From tribal rituals of possession, dance ceremonies and spirits music, to gabber raves, drum sounds have been playing an essential role in inducing trance like states, where progressive acceleration of tempos and crescendos would then trigger violent and convulsive dance in participants.
In Madagascar, ndop ceremonies are described as follows: “the tempo increases, while at the same time interjections ring out: ‘your hands!’, ‘louder,’ ‘clap all of you’, ‘it’s getting hot now, sister!’. The beat of the drums speeds up, then a little later, as they announce at the same time cause the possessee’s collapse, the movements and the drum become very fast” (Rouget, Gilbert, Music and Trance, p.83).
The above description of the traditional ritual trance process is uncannily familiar to every raver. In hardcore techno (gabber) the climax is always a focal point, where the speed of distorted kicks can accelerate up to two hundred bpm. This stimulates a violent convulsive dance in a trance-like state, where, similarly to shamanic rituals, one could observe “rapid extension and bending of the arms, in an oblique line to the axis of the body, and a violent swinging of the head up and down” (Ibid, p.86).
Kick Studies is a celebration of kick drums, distorted, ravy, gabbery, 808-y, morphing, as if hammers were stretched to the point of being no longer recognisable.
Written in SuperCollider - a programming language for sound synthesis, many thanks to those who offered advice in the SC forum and to Roc Jimenez de Cisneros.
It is an audio synthesiser, which is using pre-transistor, optoelectronic technology from the early twentieth century. It contains neon lamps which act as logic gates - the fundamental binary operators in computing. It is a fourteen step sequencer with fourteen oscillators (each step triggers a sawtooth oscillator, of which pitch can be modulated) built entirely using bulbs. The more steps, the more random the sequence becomes, this applies also to the voltage (it runs on 180VDC).
The operation behind the neon bulbs logic lies in the gas that is being charged and discharged, depending on the current. Due to hysteresis neon bulbs can be used as on/off switches. That gives a possibility of creating not only oscillators, but also a more complex sequential logic.
There are three outputs of the synth: firstly, the sound, then the mini CRT oscilloscope, where the audio signal is displayed, and the nixie numerical tubes, of which cathodes are triggered with each sequential pulse.
Ewa Justka is a polish electronic noise artist, self-taught instruments builder and electronics teacher based in London.

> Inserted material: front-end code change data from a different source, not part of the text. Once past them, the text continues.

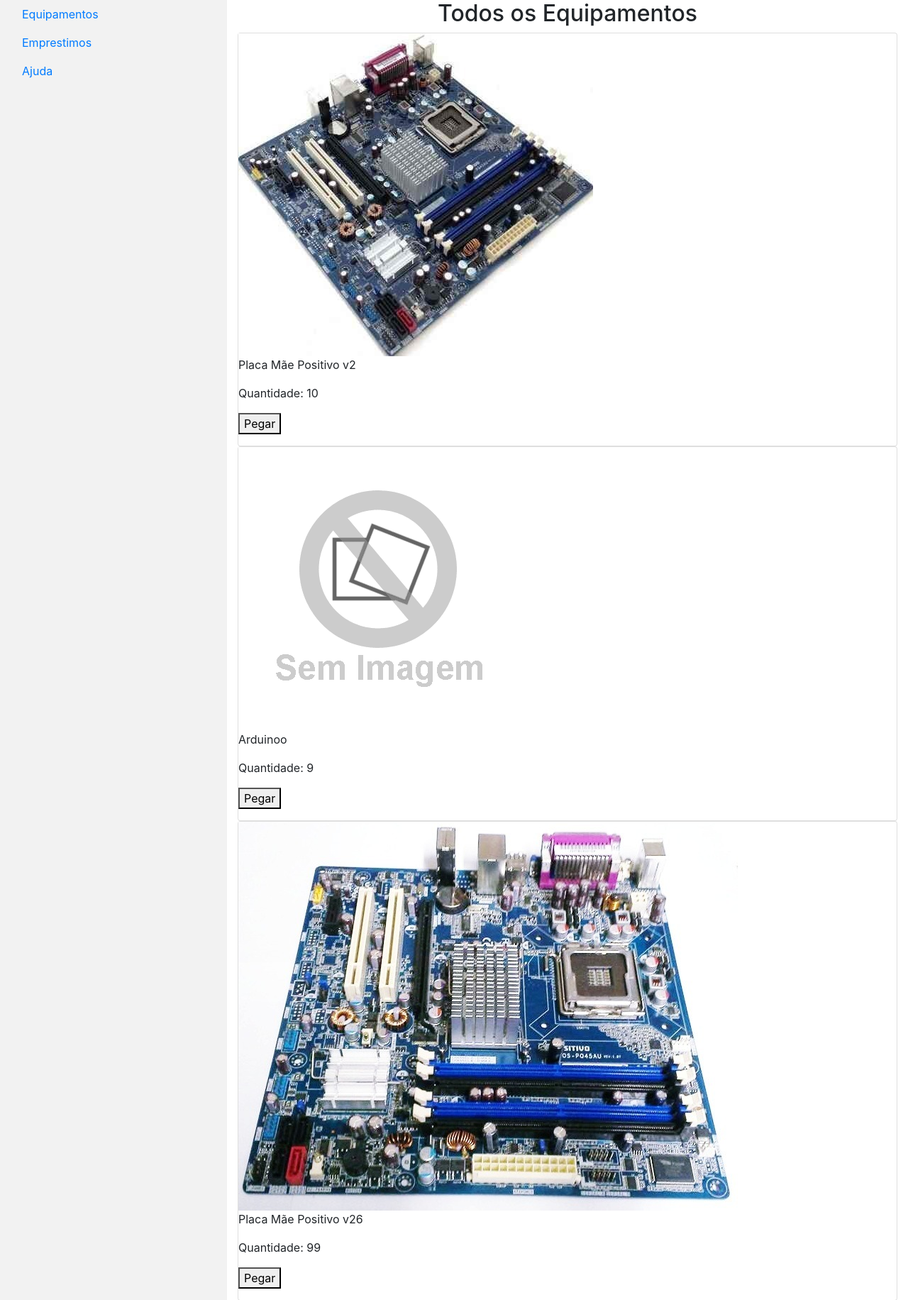
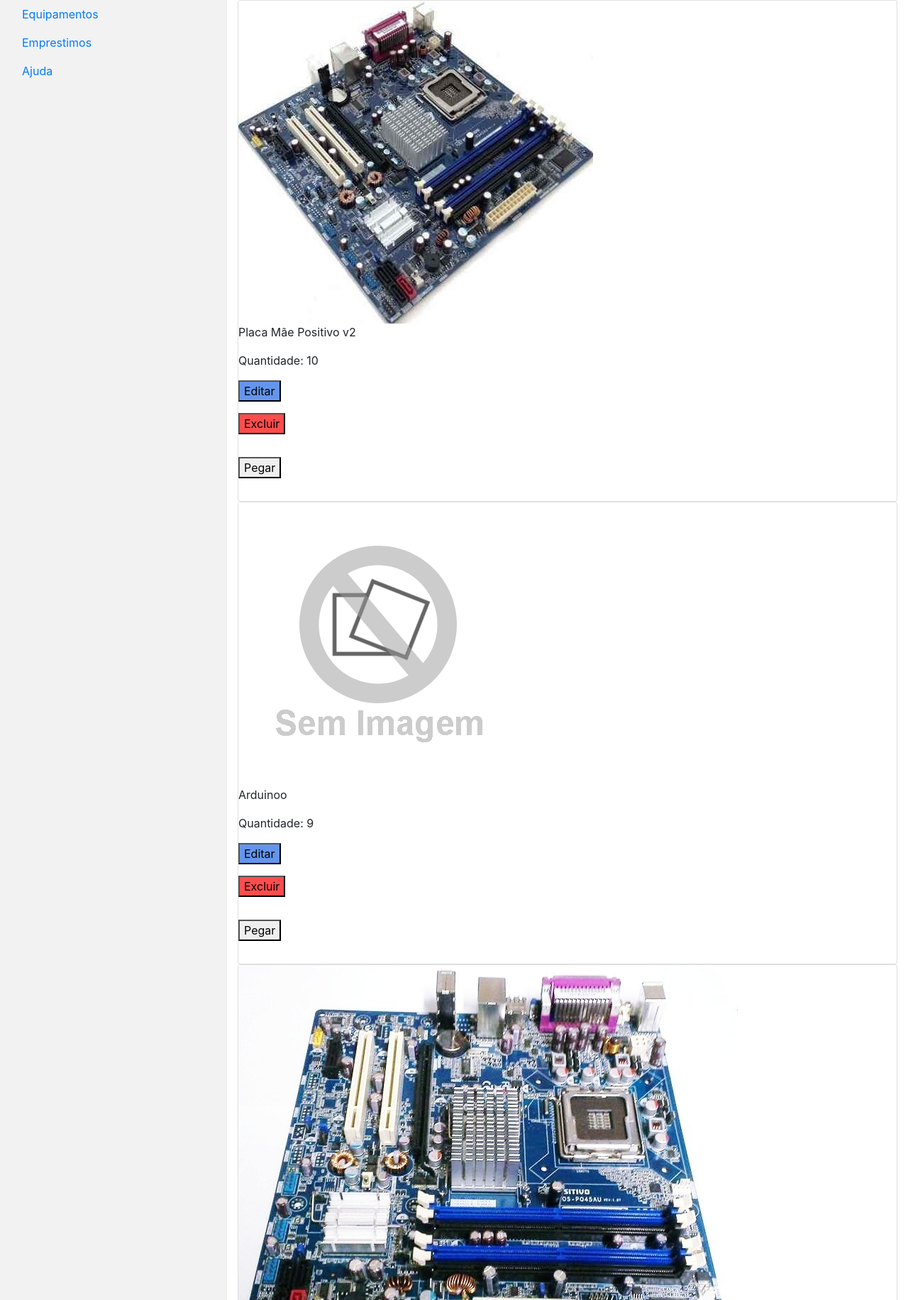
Before and after one commit to brendonlucas/Controle-Lims, a Django app: page /equipamentos in a window 1280 px wide. Shown: the part 160-1992 px from the top of the page at 71% size. Run offline with Django 3.2, Linux system fonts and the light colour scheme; data comes from the database, SQL or seed files in the repository; some libraries are stand-ins or nearby versions.

Commit message:
refactor equipmamentos resource

```diff
--- a/controle/templates/listar_items_editar.html
+++ b/controle/templates/equipamentos/listar.html
@@ -3,13 +3,16 @@
   {% if itens %}
     {% for item in itens %}
         <div class="card">
-            <a href="{% url 'equipamento' item.id %}"
-                <img class="item" src="{{ item.imagem.url }}" alt="{{ item.nome }}">
+            <a href="{% url 'equipamento' item.id %}">
+                <img  src="{{ item.imagem.url }}" alt="{{ item.nome }}">
             </a>
           <p class="nome">{{item.nome}} </p>
           <p class="price">Quantidade: {{ item.quantidade }}</p>
             <a href="{% url 'editar_equipamento' pk=item.id %}"> <p><button class="pegar"  style="background-color: cornflowerblue; "> Editar</button></p></a>
-          <p><button class="pegar" style="background-color: #FF4D4D">Excluir</button></p>
+          <p><button class="excluir" style="background-color: #FF4D4D">Excluir</button></p>
+          <p>
+              <p><button class="pegar">Pegar</button></p>
+          </p>
         </div>
     {% endfor %}
   {% else %}
--- a/controle/templates/listar_equipamentos.html
+++ /dev/null
@@ -1,26 +0,0 @@
-
-{% extends 'base.html' %}
-{% block 'content' %}
-<div class="conteudo" style="overflow-y:auto; overflow-x:auto;">
-
-  {% if itens %}
-    <h2 style="text-align:center">Todos os Equipamentos</h2>
-          {% for item in itens %}
-              <div class="card">
-                  <a href="{% url 'equipamento' item.id %}">
-
-                      <img class="item" src="{{ item.imagem.url }}" alt="{{ item.nome }}">
-                  </a>
-                <p class="nome">{{item.nome}} </p>
-                <p class="price">Quantidade: {{ item.quantidade }}</p>
-                <p><button class="pegar">Pegar</button></p>
-              </div>
-          {% endfor %}
-
-      {% else %}
-          <p style="font-size: 30px; font-weight: bold; text-align:center">Nenhum item encontrado <br> :( </p>
-      {% endif %}
-
-  </div>
-
-{% endblock %}
--- a/controle/views.py
+++ b/controle/views.py
@@ -43,11 +43,11 @@
             return redirect('equipamentos')
 
     elif request.method == 'GET':
-        return render(request, 'adicionar_equipamento.html', {'form': form})
+        return render(request, 'equipamentos/adicionar.html', {'form': form})
 
 
 def exibir_equipamentos(request):
-    return render(request, 'listar_equipamentos.html', {'itens': Item.objects.all()})
+    return render(request, 'equipamentos/listar.html', {'itens': Item.objects.all()})
 
 
 def exibir_emprestimos(request):
@@ -67,12 +67,12 @@
 
 
 def editar_item(request):
-    return render(request, 'listar_items_editar.html', {'itens': Item.objects.all()})
+    return render(request, 'equipamentos/editar.html', {'itens': Item.objects.all()})
 
 
 def exibir_um_equipamento(request, item_id):
     item = Item.objects.get(id=item_id)
-    return render(request, 'exibir_um_equipamento.html', {'item': item})
+    return render(request, 'equipamento/exibir.html', {'item': item})
 
 
 def user_login(request):
@@ -89,7 +89,7 @@
 
 def eeditar(request, item_id):
     item = Item.objects.get(id=item_id)
-    return render(request, 'editar_equipamento.html', {'item': item})
+    return render(request, 'equipamento/editar.html', {'item': item})
 
 
 class Editar(UpdateView):
```
Also changed, not shown: controle/templates/equipamentos/adicionar.html (renamed from controle/templates/adicionar_equipamento.html), controle/templates/equipamentos/editar.html (renamed from controle/templates/editar_equipamento.html), controle/templates/equipamentos/exibir.html (renamed from controle/templates/exibir_um_equipamento.html).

Ewa’s main field of research is based on exploration of materiality of objects, vibrant, ontological systems (human bodies, plant bodies, electronic circuits: varied range of micro and macro environments and relations between them) and an investigation of modes of quasi-direct perception through noise performance actions, interactive installation, DIY electronics, hardware hacking, plant-molesting, breaking, deconstructing and collaborating. In her artistic work Ewa attempts to explore the concept of materiality of the hidden.
Ewa has performed and led workshops at festivals and venues in Europe and in UK like: Loop Festival (DE), Sonic Acts (NL), Supernormal Festival (UK), Club Transmediale (DE), STEIM (NL), Incubate Festival (NL), Colour out of Space (UK), Beam Festival (UK), Cafe Oto (UK), Goldsmiths University (UK), Unsound Festival (PL), Norberg Festival (SE) and more.